*** Opening MATERIAL FOR THIS EXERCISE ***

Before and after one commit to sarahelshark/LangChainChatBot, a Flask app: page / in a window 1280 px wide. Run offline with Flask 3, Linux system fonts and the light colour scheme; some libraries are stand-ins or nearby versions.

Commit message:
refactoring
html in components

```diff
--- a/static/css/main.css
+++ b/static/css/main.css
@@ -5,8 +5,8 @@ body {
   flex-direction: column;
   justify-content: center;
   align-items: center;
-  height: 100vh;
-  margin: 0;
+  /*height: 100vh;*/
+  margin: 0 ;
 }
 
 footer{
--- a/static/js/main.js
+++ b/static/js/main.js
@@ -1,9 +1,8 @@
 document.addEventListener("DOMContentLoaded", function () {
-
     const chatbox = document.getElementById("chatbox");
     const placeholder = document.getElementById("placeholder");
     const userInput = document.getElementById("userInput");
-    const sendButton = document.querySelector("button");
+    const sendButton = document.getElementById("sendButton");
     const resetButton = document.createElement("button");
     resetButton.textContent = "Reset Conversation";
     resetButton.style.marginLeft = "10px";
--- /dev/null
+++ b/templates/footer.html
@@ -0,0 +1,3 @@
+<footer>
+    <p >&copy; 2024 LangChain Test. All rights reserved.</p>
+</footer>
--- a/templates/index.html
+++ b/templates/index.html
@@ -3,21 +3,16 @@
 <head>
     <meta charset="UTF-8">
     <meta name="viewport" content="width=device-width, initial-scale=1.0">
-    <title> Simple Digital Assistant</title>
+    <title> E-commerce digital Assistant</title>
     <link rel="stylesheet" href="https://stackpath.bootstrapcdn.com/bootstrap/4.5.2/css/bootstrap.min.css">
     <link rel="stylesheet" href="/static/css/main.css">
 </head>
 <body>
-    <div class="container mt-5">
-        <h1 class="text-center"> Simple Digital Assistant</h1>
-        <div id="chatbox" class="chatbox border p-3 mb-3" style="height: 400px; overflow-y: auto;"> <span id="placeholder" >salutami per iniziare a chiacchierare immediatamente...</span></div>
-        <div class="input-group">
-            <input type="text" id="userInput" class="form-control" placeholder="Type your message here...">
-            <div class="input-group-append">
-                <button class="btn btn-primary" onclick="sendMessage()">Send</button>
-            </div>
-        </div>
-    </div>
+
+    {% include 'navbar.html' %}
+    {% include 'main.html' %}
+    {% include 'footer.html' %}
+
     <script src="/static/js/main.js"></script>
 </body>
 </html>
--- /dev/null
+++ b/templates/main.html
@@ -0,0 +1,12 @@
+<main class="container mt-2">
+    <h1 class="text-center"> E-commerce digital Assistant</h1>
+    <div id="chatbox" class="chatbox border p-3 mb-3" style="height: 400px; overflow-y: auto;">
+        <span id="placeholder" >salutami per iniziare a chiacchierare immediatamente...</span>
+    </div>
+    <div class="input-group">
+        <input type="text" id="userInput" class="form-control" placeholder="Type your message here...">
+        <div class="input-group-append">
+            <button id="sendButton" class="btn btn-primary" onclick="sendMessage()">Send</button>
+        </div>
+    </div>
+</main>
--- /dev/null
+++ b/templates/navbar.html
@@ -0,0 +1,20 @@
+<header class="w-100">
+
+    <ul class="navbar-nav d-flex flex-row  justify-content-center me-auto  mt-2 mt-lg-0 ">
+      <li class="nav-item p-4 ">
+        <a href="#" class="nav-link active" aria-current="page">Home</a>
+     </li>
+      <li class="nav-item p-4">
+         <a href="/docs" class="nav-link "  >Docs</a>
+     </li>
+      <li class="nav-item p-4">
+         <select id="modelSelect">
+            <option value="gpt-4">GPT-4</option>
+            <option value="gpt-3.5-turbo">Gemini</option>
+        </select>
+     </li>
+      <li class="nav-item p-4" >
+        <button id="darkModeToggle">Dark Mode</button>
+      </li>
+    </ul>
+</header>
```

*** Closing MATERIAL FOR THIS EXERCISE ***

EXERCISE DETAILS: Filter the entries down to the lines containing "page". Copy each of those lines.

RESPONSE BELOW:
Before and after one commit to sarahelshark/LangChainChatBot, a Flask app: page / in a window 1280 px wide. Run offline with Flask 3, Linux system fonts and the light colour scheme; some libraries are stand-ins or nearby versions.
+        <a href="#" class="nav-link active" aria-current="page">Home</a>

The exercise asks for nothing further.